The e-ROSA project seeks to build a shared vision of a future sustainable e-infrastructure for research and education in agriculture in order to promote Open Science in this field and as such contribute to addressing related societal challenges. In order to achieve this goal, e-ROSA’s first objective is to bring together the relevant scientific communities and stakeholders and engage them in the process of coelaboration of an ambitious, practical roadmap that provides the basis for the design and implementation of such an e-infrastructure in the years to come.
This website highlights the results of a bibliometric analysis conducted at a global scale in order to identify key scientists and associated research performing organisations (e.g. public research institutes, universities, Research & Development departments of private companies) that work in the field of agricultural data sources and services. If you have any comment or feedback on the bibliometric study, please use the online form.
You can access and play with the graphs:
- Evolution of the number of publications between 2005 and 2015
- Map of most publishing countries between 2005 and 2015
- Network of country collaborations
- Network of institutional collaborations (+10 publications)
- Network of keywords relating to data - Link
Adoption of computer based information systems - The case of dairy farmers in Canterbury, NZ, and Florida, Uruguay

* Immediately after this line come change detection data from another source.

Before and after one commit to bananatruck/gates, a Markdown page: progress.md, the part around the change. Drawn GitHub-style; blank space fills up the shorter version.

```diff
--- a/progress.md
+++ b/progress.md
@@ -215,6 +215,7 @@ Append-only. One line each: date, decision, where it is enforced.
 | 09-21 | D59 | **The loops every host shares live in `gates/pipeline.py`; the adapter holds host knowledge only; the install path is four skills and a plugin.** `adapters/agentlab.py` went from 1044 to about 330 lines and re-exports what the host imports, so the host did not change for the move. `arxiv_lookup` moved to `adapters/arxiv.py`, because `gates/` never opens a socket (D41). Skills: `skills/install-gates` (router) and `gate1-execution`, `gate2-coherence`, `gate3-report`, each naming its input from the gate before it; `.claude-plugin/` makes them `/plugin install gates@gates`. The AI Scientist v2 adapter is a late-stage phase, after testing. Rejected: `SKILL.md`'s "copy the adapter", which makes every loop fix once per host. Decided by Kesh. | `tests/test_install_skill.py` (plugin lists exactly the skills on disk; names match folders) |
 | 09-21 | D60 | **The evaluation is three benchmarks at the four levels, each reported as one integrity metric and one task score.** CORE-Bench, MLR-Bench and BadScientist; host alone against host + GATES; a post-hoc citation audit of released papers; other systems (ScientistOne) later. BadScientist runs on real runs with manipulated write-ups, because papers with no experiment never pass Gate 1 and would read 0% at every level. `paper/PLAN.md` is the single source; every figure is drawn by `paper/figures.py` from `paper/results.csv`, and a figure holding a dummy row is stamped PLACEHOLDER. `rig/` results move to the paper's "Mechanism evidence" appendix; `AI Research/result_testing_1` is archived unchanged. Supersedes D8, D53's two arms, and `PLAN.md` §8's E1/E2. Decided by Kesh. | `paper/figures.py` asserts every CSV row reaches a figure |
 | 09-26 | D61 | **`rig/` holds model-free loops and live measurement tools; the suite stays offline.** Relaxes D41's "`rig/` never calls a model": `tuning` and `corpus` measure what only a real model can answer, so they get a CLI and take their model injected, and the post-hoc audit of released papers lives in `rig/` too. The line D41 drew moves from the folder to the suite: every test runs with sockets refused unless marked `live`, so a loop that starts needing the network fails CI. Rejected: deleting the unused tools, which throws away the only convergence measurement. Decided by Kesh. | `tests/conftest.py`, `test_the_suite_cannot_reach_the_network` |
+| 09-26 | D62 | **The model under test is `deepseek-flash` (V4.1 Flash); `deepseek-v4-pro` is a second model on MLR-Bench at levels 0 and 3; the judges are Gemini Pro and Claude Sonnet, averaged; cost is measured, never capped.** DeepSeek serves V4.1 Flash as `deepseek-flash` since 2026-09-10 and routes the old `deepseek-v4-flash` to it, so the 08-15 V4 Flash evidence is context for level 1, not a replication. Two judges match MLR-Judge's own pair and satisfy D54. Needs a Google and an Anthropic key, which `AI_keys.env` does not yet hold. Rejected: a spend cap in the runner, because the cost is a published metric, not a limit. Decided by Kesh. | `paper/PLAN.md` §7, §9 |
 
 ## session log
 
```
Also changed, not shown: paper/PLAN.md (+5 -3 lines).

While the penetration of computer technology into farm offices and homes is quite extensive in some countries, use of the technology as a key component in farm management is not as extensive as might be expected. This study of two farming communities (dairying in Canterbury, NZ, and in Florida, Uruguay) was used to develop models explaining computer uptake and use with the objective of gaining an improved understanding of the process. This can lead to systems more appropriate to farmer requirements. The resulting model stresses that farmer attributes (objectives, personality, education, skills, current information management processes, learning style) are associated with the use of computerised information systems. The size of the business is also important through its impact on potential benefits. The model was developed using information from both non-users and computer owners, as clearly, the non-user's views and data are critical to improving effective adoption. The conclusions, once more, stress that software developers must work with farmers; both in design, and training and support, and the system must be configurable, to suit a range of farmer characteristics. Perhaps the packages should also be priced on the potential benefits, not one price for all. (c) 2005 Elsevier B.V. All rights reserved.
Inappropriate format for Document type, expected simple value but got array, please use list format